Is there anything else you would say your adventures have taught or brought out of you?
Embrace individuality. Everyone has something special about them and it’s tapping into that that will give you a lifetime of inner confidence. By embracing who you really are, you’ll forever be on the right track on pursing your own perfection and happiness.
This links to following your gut too. Not your head, or your heart but your gut. There have been so many occasions where I’ve listened to that pit in my stomach about whether to do something - good or bad - and it’s always been the right decision. Also, I learnt recently that there’s so many nerve endings in our gut, meaning the saying ‘gut instinct’ may actually have scientific meaning!
As well as the high points, there must have also been times when things have got really tough, possibly even life threatening. How do you deal with and ultimately overcome these situations?
Preparation is key! You must think of how your body and mind will be feeling. What are you going to find difficult and how can you make any possible situations less difficult by preparing for them in the months leading up to a trip?
If things really do go wrong and are out of your control then taking a step back, staying cool and calm and being confident in your decision making allow you to follow things through efficiently. I would say having a place to go to in your head to remind yourself of why you are doing these things is important too.
Your message to the world is ‘Don’t lose your botheredness’. What does this mean?

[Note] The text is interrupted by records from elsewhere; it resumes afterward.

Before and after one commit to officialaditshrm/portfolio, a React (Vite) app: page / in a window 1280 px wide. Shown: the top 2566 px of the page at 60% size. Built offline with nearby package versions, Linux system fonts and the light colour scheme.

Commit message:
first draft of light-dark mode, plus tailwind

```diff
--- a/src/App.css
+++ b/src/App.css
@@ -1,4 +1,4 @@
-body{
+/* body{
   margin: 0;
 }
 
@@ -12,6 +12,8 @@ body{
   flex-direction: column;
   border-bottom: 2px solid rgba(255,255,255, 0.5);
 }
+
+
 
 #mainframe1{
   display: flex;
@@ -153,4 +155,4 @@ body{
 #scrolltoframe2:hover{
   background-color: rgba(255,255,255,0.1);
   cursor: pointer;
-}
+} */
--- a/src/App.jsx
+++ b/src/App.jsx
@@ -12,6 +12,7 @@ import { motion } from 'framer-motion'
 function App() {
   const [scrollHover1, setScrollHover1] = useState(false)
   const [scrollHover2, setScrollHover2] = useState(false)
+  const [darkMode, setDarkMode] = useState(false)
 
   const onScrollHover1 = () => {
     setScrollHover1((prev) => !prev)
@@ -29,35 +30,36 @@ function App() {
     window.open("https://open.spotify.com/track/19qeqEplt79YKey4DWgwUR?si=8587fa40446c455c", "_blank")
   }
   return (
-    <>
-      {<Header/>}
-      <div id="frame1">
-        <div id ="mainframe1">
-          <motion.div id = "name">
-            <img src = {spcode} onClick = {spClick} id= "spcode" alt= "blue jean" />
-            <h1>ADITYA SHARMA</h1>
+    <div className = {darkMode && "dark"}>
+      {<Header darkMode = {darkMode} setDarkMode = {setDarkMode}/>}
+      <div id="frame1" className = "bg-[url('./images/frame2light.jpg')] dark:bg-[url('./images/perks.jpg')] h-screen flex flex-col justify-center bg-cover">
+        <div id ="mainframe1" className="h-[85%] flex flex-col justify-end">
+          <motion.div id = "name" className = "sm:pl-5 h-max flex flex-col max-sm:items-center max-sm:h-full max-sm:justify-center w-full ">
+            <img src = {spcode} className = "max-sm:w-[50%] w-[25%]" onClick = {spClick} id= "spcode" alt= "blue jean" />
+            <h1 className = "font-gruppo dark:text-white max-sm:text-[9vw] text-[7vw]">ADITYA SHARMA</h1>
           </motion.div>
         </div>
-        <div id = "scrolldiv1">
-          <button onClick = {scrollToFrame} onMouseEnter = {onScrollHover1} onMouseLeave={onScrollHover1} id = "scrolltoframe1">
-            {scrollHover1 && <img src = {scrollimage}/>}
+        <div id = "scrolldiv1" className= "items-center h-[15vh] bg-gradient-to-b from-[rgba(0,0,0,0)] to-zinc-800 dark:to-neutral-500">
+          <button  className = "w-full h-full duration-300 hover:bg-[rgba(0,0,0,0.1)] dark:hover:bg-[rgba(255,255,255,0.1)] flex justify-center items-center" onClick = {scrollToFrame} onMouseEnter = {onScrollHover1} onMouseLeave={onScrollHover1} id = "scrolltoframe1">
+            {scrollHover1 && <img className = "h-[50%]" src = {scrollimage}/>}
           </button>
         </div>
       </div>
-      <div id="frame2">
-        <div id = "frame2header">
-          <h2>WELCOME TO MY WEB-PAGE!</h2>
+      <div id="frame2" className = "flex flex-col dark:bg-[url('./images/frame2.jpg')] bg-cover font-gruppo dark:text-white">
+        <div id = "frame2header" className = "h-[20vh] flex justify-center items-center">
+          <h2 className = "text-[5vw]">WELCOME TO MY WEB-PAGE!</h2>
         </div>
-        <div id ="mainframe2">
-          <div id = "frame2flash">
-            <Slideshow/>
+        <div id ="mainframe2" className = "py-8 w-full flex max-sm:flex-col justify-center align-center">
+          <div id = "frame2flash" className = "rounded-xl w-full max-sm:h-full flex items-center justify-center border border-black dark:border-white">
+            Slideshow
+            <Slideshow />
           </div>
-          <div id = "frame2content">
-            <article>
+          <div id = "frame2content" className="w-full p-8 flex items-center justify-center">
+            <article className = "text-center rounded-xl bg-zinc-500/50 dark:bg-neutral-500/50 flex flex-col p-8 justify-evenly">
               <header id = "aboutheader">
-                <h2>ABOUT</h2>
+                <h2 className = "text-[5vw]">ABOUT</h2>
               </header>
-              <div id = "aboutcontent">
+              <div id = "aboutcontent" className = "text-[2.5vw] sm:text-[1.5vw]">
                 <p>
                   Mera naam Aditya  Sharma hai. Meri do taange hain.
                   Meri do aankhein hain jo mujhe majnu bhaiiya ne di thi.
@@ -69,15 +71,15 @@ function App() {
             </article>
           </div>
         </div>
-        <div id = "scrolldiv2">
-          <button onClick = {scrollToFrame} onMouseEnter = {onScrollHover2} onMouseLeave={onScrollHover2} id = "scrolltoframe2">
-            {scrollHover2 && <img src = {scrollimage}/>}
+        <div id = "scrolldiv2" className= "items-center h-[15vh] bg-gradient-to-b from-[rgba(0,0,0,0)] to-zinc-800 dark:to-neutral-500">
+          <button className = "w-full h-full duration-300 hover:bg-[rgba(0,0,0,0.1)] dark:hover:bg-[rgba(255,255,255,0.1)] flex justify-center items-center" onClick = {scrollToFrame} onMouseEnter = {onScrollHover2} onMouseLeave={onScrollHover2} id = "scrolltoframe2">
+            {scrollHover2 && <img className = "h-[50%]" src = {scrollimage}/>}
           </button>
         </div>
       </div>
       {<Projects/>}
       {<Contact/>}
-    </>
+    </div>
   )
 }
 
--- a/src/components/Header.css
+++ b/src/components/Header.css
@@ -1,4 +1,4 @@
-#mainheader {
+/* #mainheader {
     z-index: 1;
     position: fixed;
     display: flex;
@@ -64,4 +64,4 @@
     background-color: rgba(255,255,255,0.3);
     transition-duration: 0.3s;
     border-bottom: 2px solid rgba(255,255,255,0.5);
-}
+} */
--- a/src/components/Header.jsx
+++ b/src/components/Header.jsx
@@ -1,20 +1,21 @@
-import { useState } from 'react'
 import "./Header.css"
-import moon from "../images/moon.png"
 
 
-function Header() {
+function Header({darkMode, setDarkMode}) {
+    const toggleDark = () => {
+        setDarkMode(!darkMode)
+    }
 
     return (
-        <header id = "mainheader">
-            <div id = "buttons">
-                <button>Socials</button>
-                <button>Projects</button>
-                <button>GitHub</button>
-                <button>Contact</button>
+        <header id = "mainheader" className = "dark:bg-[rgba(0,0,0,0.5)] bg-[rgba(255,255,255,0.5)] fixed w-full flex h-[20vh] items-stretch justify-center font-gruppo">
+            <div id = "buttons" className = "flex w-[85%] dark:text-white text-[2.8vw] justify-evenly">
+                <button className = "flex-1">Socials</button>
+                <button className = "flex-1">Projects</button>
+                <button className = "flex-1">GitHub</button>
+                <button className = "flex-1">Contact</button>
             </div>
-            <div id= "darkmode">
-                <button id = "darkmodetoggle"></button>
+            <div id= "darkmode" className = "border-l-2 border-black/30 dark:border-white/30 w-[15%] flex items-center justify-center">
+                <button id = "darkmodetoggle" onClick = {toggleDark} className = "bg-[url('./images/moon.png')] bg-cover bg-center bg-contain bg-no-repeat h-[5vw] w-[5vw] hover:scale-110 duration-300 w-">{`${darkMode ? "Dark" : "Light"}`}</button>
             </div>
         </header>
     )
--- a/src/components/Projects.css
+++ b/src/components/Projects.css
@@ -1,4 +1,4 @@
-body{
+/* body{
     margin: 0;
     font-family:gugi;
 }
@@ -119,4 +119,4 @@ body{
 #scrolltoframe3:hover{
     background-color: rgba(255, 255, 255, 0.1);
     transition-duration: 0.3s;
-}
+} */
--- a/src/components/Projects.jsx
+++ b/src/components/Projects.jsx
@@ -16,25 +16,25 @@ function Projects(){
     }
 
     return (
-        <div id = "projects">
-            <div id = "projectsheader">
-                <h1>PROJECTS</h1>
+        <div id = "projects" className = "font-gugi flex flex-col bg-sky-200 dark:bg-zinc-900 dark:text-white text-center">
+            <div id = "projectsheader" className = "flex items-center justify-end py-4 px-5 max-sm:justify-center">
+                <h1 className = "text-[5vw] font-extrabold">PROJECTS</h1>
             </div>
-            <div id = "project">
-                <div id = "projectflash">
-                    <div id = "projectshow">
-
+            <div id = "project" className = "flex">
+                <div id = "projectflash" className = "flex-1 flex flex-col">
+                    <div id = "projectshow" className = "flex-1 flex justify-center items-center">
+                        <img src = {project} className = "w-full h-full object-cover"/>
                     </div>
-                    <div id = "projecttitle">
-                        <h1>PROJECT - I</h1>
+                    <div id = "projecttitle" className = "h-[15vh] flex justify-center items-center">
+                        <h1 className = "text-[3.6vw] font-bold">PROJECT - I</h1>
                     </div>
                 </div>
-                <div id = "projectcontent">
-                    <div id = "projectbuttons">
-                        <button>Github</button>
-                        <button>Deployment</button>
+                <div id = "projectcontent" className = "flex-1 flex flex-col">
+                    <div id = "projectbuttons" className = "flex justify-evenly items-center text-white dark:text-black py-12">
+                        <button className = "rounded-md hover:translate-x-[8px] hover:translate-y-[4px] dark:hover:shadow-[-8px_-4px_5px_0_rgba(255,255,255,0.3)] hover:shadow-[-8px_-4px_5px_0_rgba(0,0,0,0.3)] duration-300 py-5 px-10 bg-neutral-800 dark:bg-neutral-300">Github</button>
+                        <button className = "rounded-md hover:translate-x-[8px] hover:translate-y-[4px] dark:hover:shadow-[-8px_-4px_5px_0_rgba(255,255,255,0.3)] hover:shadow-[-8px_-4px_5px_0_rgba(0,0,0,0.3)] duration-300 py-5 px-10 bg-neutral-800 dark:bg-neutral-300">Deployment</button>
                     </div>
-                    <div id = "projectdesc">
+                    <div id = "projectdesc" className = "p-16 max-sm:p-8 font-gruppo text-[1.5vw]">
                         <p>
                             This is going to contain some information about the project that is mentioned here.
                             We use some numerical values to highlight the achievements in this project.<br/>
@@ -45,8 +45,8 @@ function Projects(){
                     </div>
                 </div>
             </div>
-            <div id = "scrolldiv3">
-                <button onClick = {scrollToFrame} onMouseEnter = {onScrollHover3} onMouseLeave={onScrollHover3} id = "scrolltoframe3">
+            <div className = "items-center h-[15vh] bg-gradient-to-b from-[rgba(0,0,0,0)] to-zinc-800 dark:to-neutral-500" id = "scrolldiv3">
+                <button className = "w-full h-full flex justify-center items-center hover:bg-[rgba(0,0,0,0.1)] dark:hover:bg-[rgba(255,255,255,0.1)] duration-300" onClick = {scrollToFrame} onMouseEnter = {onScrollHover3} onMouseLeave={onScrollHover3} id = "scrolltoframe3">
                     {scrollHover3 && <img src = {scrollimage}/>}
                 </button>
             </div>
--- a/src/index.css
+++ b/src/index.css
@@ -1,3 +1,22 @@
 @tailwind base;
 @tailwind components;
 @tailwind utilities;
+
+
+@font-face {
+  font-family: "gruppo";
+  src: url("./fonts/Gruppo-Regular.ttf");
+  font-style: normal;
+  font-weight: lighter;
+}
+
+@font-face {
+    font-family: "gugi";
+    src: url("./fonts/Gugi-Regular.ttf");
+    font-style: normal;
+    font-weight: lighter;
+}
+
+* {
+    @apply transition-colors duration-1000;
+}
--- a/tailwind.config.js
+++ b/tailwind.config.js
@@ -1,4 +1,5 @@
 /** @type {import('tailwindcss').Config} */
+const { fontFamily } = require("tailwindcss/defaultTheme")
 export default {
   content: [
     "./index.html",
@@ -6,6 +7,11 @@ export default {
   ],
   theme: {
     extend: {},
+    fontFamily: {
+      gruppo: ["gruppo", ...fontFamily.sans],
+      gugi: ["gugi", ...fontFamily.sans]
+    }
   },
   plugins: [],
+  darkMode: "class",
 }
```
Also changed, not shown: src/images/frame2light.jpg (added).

This basically means that as soon as the phrase ‘I can’t be bothered’ pops into your head, even if you’re just thinking it, then you must do it there and then, whatever it is. On expeditions this is useful to make sure the little things you ‘couldn’t be bothered with’ don’t snowball and cause one massive problem! I now find myself never saying ‘I can’t be bothered!’
Not everyone is out in extreme environments every day, so how can people use your motto in every day life?

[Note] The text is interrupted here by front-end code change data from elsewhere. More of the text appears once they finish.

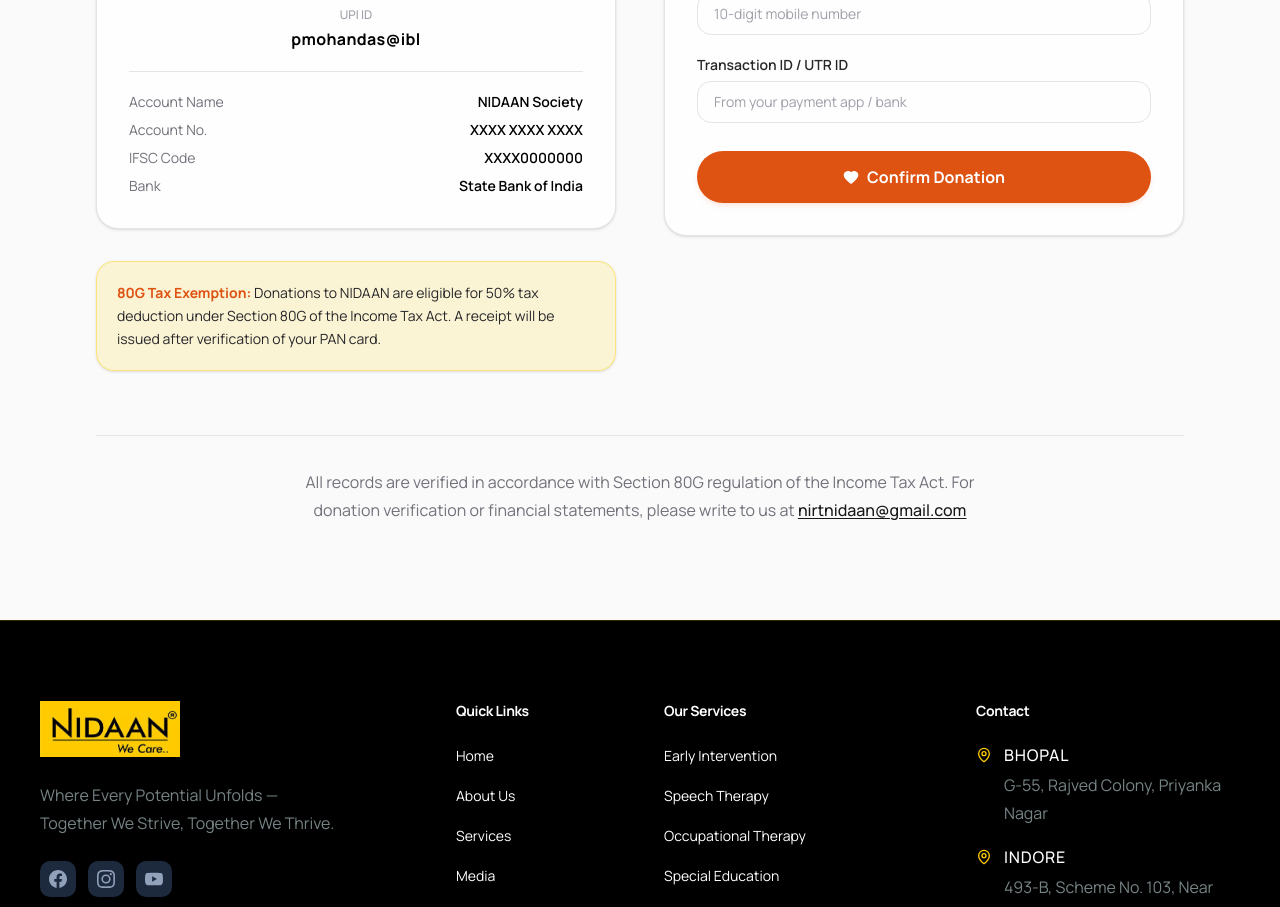
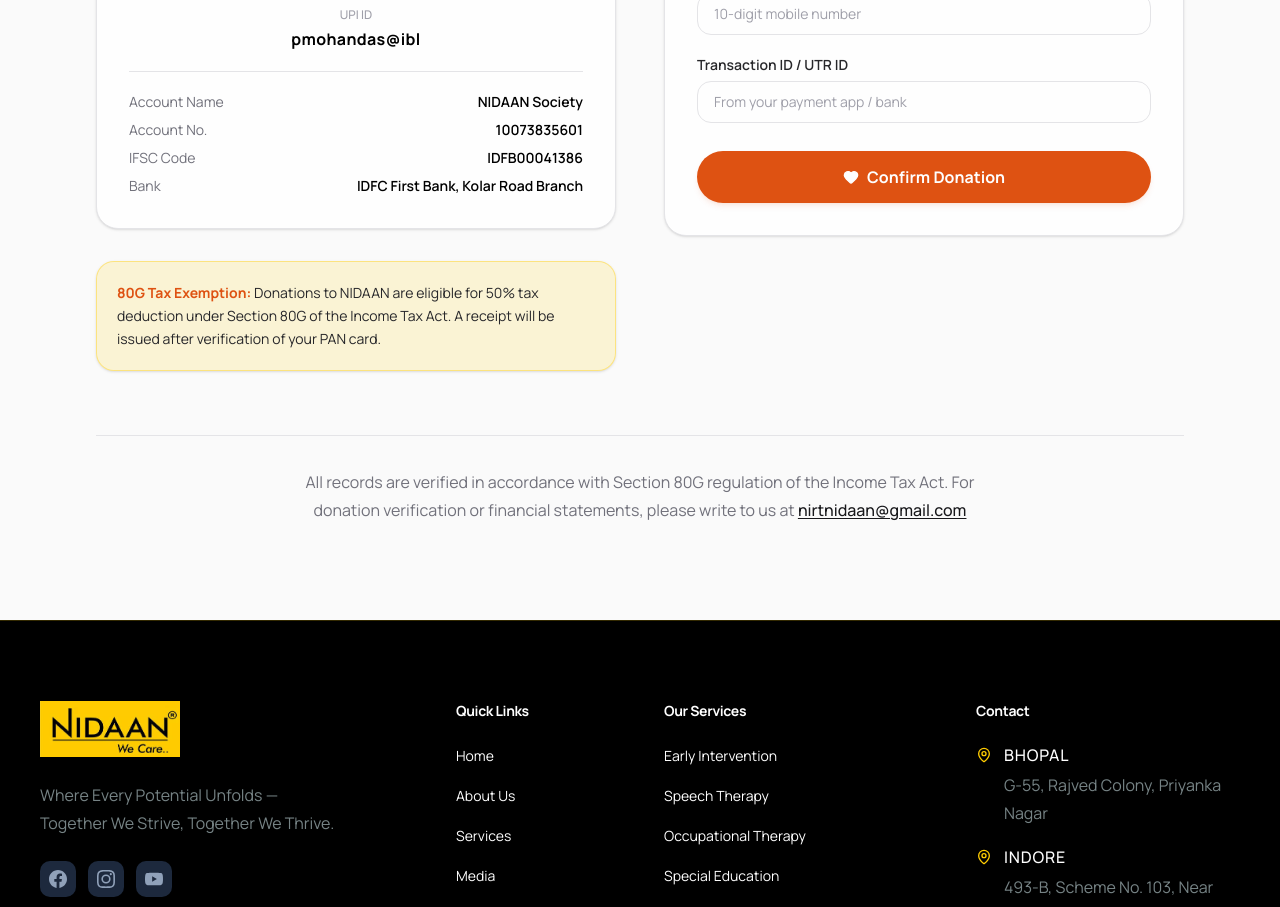
Before and after one commit to kartik-malviya1/nidaan-next, a Next.js app: page /donate in a window 1280 px wide. Shown: the part 1080-1987 px from the top of the page. Built offline with nearby package versions, Linux system fonts and the light colour scheme.

Commit message:
bank details updated

```diff
--- a/app/donate/page.tsx
+++ b/app/donate/page.tsx
@@ -201,15 +201,15 @@
                   </div>
                   <div className="flex justify-between text-sm">
                     <span className="text-zinc-500">Account No.</span>
-                    <span className="font-semibold text-black">XXXX XXXX XXXX</span>
+                    <span className="font-semibold text-black">10073835601</span>
                   </div>
                   <div className="flex justify-between text-sm">
                     <span className="text-zinc-500">IFSC Code</span>
-                    <span className="font-semibold text-black">XXXX0000000</span>
+                    <span className="font-semibold text-black">IDFB00041386</span>
                   </div>
                   <div className="flex justify-between text-sm">
                     <span className="text-zinc-500">Bank</span>
-                    <span className="font-semibold text-black">State Bank of India</span>
+                    <span className="font-semibold text-black">IDFC First Bank, Kolar Road Branch</span>
                   </div>
                 </div>
               </div>
```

This motto can be used in all levels of life. There’s of course the use when you’re trying to achieve a goal. For example, on those cold mornings that you said the night before you would go for a run on. As you lay in bed thinking I can’t be bothered, that’s when you should immediately jump out and put those running shoes on. No thinking, just doing! Or simply with day to day work or domestics; ‘I can’t be bothered to empty that dishwasher’ just means that the next day when you have another job on top of that to do, everything seems a lot worse. Just do it in the first place to avoid that feeling of too much on your shoulders.

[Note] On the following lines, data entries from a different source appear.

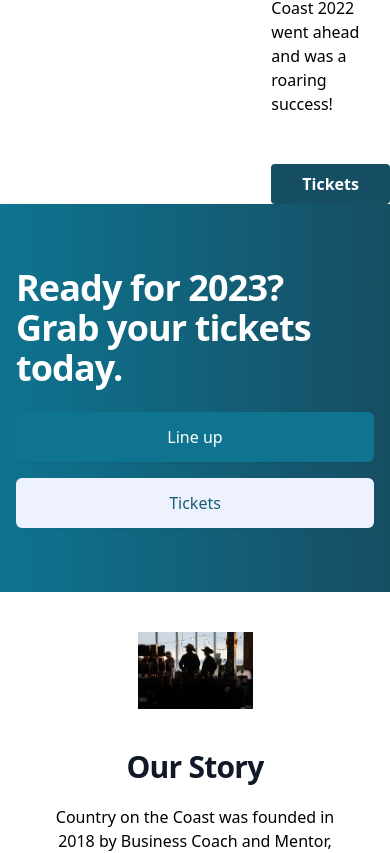
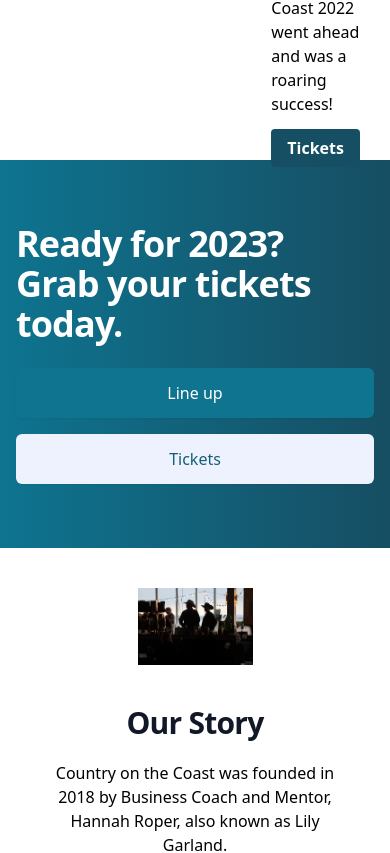
Before and after one commit to GrahamMorbyDev/countryfrontendnew, a Vue app: page / in a window 390 px wide. Shown: the part 1496-2349 px from the top of the page. Built offline with nearby package versions, Linux system fonts and the light colour scheme; no server answers; what @ckeditor/ckeditor5-vue, vue-sweetalert2 would draw is missing.

Commit message:
added links

```diff
--- a/src/components/pricingComponent.vue
+++ b/src/components/pricingComponent.vue
@@ -11,7 +11,7 @@
           </h1>
 
         </div>
-          <a href="#" class="mt-8 w-full bg-cyan-500 border border-transparent px-5 py-3 inline-flex items-center justify-center text-base font-medium rounded-md text-white hover:bg-cyan-700 sm:mt-10 sm:w-auto xl:mt-0">Tickets</a>
+          <a href="https://book.events/gaietybarsouthsea/2023-04-21/41956" class="mt-8 w-full bg-cyan-500 border border-transparent px-5 py-3 inline-flex items-center justify-center text-base font-medium rounded-md text-white hover:bg-cyan-700 sm:mt-10 sm:w-auto xl:mt-0">Tickets</a>
       </div>
     </div>
   </div>
--- a/src/components/ticketsStrip.vue
+++ b/src/components/ticketsStrip.vue
@@ -12,7 +12,7 @@
                 <a href="#"
                     class="flex items-center justify-center rounded-md border border-transparent bg-cyan-700 bg-origin-border px-4 py-3 text-base font-medium text-white shadow-sm hover:from-purple-700 hover:to-indigo-700">Line
                     up</a>
-                <a href="#"
+                <a href="https://book.events/gaietybarsouthsea/2023-04-21/41956"
                     class="flex items-center justify-center rounded-md border border-transparent bg-indigo-50 px-4 py-3 text-base font-medium text-cyan-800 shadow-sm hover:bg-indigo-100">Tickets</a>
             </div>
         </div>
--- a/src/views/HomeView.vue
+++ b/src/views/HomeView.vue
@@ -18,11 +18,11 @@
             conjunction with The Gaiety Southsea in 2018.</p>
           <p class="prose prose-indigo mt-5">April 2019 saw the debut of the festival drawing in artists from across the
             UK and internationally and attendees from all over the UK</p>
-          <p class="prose prose-indigo mt-5">As with all live music and events, Country on the Coast was hit by the
+          <p class="prose prose-indigo mt-5 mb-5">As with all live music and events, Country on the Coast was hit by the
             global pandemic of 2020 but after 2 years of postponements and countless hours of effort
             , Country on the Coast 2022 went ahead and was a roaring success!</p>
-          <button
-            class="bg-cyan-900 hover:bg-cyan-800 text-white font-bold py-2 px-4 rounded mt-12 w-full block">Tickets</button>
+          <a href="https://book.events/gaietybarsouthsea/2023-04-21/41956"
+            class="bg-cyan-900 hover:bg-cyan-800 text-white font-bold py-2 px-4 rounded">Tickets</a>
         </div>
       </div>
     </div>
@@ -44,9 +44,9 @@
         southern area other than small one off gigs, so what does someone with a solution based focus do…..they create
         their own opportunities!</p>
 
-        <p class="prose prose-indigo mt-5 text-center">From that thought, Country on the Coast was born!</p>
+        <p class="prose prose-indigo mt-5 text-center mb-5">From that thought, Country on the Coast was born!</p>
 
-        <button class="bg-cyan-900 hover:bg-cyan-800 text-white font-bold py-2 px-4 rounded mt-12 text-center">Read more</button>
+        <router-link :to="'/history'" class="bg-cyan-900 hover:bg-cyan-800 text-white font-bold py-2 px-4 rounded mt-12 text-center">Read more</router-link>
       </div>
     </div>
 
```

You were voted one of Suffolk’s Most Inspirational Women in 2018, and it’s clear that you, your attitude to life and your experiences are something that will continue to inspire many. But who inspires you?
I try to get inspiration from many sources. There are people who I look up to and get energy and motivation from and then there’s thinking about how I’ve coped in those touch times where I get inspiration from my past self.
And finally, what’s next for you? Where is your next adventure taking you and why have you decided upon there?
I’m actually leaving for the Arctic next week. It’s a route I’ve done before however what’s different this time is that I’m taking six people who have little or no Arctic experience. It’s going to be an adventure for me and them, and I can’t wait to show them the Arctic in its most pure form as we ski and camp along the plateau. It will be hard and cold and they will have no choice but to connect with the environment. It’s going to be a great way to show them what they can achieve and hopefully be a positive experience that they can feed off for years to come!
If you value what this story gives you, please consider supporting the East Anglian Daily Times. Click the link in the yellow box below for details.